Family planning has changed the world for us all over the past few decades. But better health isn't the only advantage. There's another, though we in the global health field have often been hesitant about lauding it too loudly. I'm talking about the relationship between family planning to prosperity.
After 17 months, Sierra Leone continues its fight against Ebola, with five new cases in September alone. The latest is a 16-year-old girl in Bombali district, an area that hasn't had an Ebola case in 169 days. The continued appearance of new cases raises many questions, including how Ebola is spreading and whether or not Ebola will remain endemic in Sierra Leone for the foreseeable future.
According to a recent World Bank study, fisheries make up one quarter of Mauritania's natural wealth, but the waters off the country in north-western Africa are being overfished. Foreign operators pull out the lion's share of the catch - sometimes legally, sometimes not; suspicions of corruption abound.

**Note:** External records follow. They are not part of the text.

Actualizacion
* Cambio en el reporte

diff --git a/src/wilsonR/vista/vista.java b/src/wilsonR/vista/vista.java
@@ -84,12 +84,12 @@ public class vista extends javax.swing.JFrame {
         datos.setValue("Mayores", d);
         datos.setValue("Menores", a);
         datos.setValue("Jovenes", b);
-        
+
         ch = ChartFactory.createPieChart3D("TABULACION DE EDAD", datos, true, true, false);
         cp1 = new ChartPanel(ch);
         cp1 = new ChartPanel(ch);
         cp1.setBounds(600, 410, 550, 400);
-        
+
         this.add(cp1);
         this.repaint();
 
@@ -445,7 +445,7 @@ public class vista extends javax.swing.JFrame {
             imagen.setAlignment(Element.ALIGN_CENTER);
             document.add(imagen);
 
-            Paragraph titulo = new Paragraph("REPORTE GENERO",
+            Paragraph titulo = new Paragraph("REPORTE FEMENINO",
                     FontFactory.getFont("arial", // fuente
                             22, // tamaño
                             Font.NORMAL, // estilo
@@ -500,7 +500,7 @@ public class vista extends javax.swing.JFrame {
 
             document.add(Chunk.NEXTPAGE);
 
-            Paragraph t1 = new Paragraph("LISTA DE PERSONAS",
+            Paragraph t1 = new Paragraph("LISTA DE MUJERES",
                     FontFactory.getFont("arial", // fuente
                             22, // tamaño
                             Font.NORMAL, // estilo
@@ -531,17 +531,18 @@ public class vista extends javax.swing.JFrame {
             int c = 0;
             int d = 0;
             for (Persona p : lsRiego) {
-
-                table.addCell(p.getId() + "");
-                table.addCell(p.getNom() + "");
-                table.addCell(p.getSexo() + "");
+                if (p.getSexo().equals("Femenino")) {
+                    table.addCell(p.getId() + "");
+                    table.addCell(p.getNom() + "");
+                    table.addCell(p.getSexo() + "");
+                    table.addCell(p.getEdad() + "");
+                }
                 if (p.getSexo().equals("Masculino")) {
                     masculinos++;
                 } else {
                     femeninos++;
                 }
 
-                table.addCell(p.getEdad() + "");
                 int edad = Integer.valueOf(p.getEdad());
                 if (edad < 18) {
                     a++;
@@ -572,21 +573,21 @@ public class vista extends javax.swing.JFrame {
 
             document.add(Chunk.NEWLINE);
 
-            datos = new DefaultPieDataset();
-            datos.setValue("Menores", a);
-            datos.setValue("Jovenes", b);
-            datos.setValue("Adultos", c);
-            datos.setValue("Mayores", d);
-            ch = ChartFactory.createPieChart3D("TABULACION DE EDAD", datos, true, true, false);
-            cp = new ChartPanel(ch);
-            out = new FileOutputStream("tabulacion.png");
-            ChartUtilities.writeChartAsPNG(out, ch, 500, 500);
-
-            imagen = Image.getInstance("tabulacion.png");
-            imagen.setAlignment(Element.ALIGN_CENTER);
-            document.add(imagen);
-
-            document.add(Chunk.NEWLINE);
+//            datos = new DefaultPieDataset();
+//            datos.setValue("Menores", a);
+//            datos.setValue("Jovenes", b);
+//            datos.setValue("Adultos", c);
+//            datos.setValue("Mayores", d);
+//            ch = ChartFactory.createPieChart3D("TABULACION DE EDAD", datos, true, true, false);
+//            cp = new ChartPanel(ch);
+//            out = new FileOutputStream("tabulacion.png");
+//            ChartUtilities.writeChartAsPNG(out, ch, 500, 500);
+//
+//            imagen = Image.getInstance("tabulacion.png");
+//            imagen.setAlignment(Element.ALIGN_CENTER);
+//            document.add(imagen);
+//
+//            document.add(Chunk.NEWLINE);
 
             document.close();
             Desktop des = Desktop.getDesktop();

For most of us, only a handful of moments will etch themselves forever into our memories. For me, one came when I learned that Ebola had broken out in West Africa. It was December 2013 and I was watching the news. The ticker tape across the bottom of the screen confirmed an outbreak in Guinea. The news anchor didn't even mention it.
Countries are catching on to the demographic dividends that come with robust family planning programs, which can help turn a low-income country into a middle-income country. In fact, for less than the cost of a cheeseburger per American per year, we could reduce the world's population growth by 500 million, saving mothers' and children's lives everywhere and helping poor countries prosper like never before. So what's the holdup? And who's being left behind?
Over a year has passed since the Ebola outbreak in West Africa began. In that narrow window of time, the disease has claimed more than 10,000 lives, stalled economic growth, and hampered -- if not reversed -- gains the region had made in strengthening public health infrastructure and service delivery.